            As for the old one, Spring Cleanup week was coming up. I had a suspicion that if I put it out on the curb, it wouldn’t last long, and I was right. In fact, as I came through the door after taking the first load of junk out, I heard a truck roar to a stop outside. By the time I turned around and looked out, the mower, a broken office chair, and a fifteen year old computer running Windows 95 were all gone.
            You could argue that I should keep stuff “just in case”, but that’s exactly the kind of attitude that was heading me toward being on one of those basic cable shows.
            For awhile the mower did a good, if not great, job. It was easy to start, easy to adjust, easy to use, the exact opposite of pretty much any government program. Then, one day … it stopped. By which I mean, by itself. By which I mean, it wouldn’t start again.
            And yes, I did aggravate my tendonitis trying.
            I’m not sure why this surprised me. If my life was a sitcom I’d be Gilligan, or Tim Taylor on a bad day. If I was a kid’s show, my motto would be: “Can we do it? NO!
            Still, I’m forever the cockeyed optimist, assuming that expression means you should accept defeat, but won’t. With the conservative lawn mower gone (and suddenly I missed it), I put the backup to work: an electric mower I inherited from my grandmother, tiny and unadjustable. The mower, not my grandmother. It was built, apparently, for people who scalped their yards like the villains in an old western.
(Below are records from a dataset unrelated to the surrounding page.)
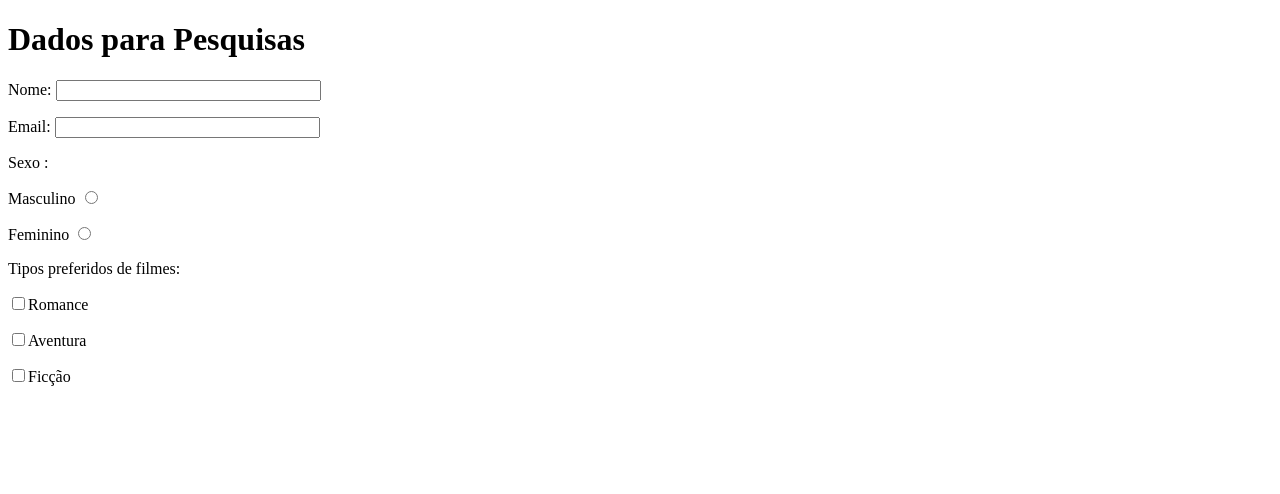
Repository: Marcelinalima/Java_JSP
Page: projeto_pesquisa/src/main/webapp/inserirPesquisa.html
These files come from the project's save history. The page is drawn as it stood at one moment and after the next save; the edit follows.
The browser window is 1280 px wide. The pictures show the whole page.

Above is the page before, as saved 2023-04-13 00:23:36.

### projeto_pesquisa/src/main/webapp/inserirPesquisa.html
<!DOCTYPE html>
<html>
<head>
<meta charset="UTF-8">
<title>Dados de Pesquisa</title>
</head>
<body>

   <h1> Dados para Pesquisas</h1>

  <form action=" /projeto_pesquisa/PesquisaInclusãoServlet" method="post">
     <p>Nome: <input type="text" name="p_nome" size="30" /></p>
     <p>Email: <input type="email" name="p_email" size="30" /></p>


     <p> Sexo : </p>
     <p>Masculino  <input type="radio" name="p_sexo" value="masculino" /></p>
     <p>Feminino  <input type="radio" name="p_sexo" value="feminino" /></p>

     <p> Tipos preferidos de filmes: </p>
     <p> <input type="checkbox" name="p_ck1" value="romance" />Romance</p>
     <p> <input type="checkbox" name="p_ck2" value="aventura" />Aventura</p>
     <p> <input type="checkbox" name="p_ck2" value="Ficção" />Ficção</p>

   </form>

</body>
</html>

After the next save:
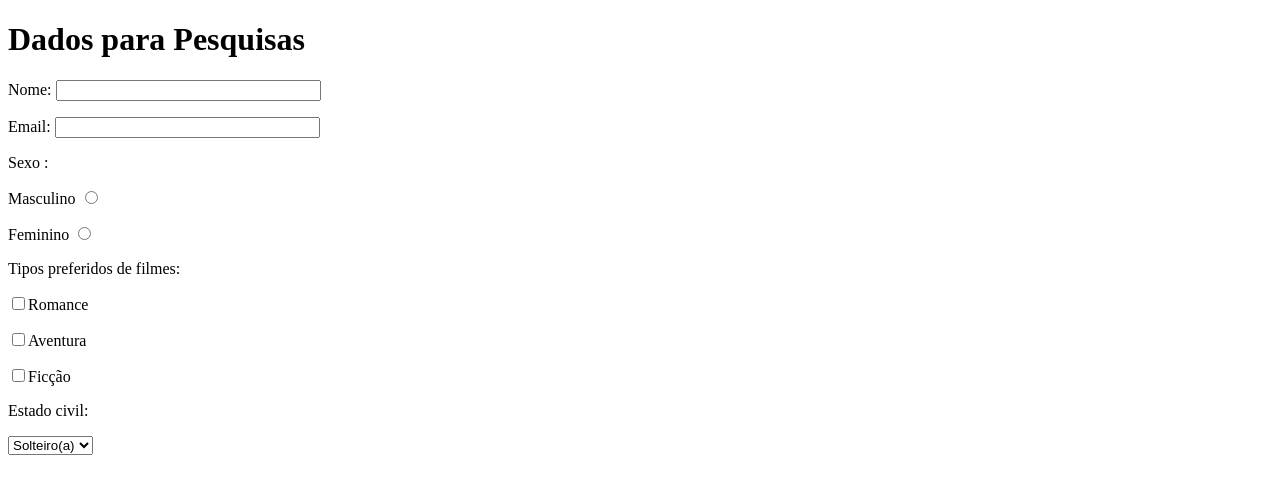
Saved 12 h 53 min later.
--- a/projeto_pesquisa/src/main/webapp/inserirPesquisa.html
+++ b/projeto_pesquisa/src/main/webapp/inserirPesquisa.html
@@ -22,6 +22,16 @@
      <p> <input type="checkbox" name="p_ck2" value="aventura" />Aventura</p>
      <p> <input type="checkbox" name="p_ck2" value="Ficção" />Ficção</p>
 
+     <p> Estado civil: </p>
+     <select name="p_estadoCivil">
+        <option value="solteiro(a)">Solteiro(a)</option>
+        <option value="casado(a)">Casado(a)</option>
+        <option value="viuvo(a)">Viuvo(a)</option>
+
+
+     </select>
+
+
    </form>
 
 </body>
I call it “General Custer”.
            Every now and then I’d mess with the new mower, which mostly consisted of yelling at it, shaking it around, and begging. Then I’d pull the cord a few hundred times, give up, and get out the extension cord.
            Then I got lucky: Emily and I both became seriously ill, and had an excuse not to mow the lawn for three weeks. Well, lucky is relative.
            Once back on my feet, I realized the electric mower would be helpless against the forest of weeds that now snapped at my knees. I would give the new mower one more try, then give up and take it back—in other words, I’d do exactly what I should have done a month earlier.
            Not knowing what else to do, I drained the gas tank, filled it back up, took off the spark plug, put it back on, and pulled the start cord.
            The mower started. In fact, it purred like a guided-dander-armed cat.
            I can now take credit for “fixing” my new lawn mower, even though I did absolutely nothing that should have had an effect on it. It’s not often I fix something, but when I do … that’s exactly how it works.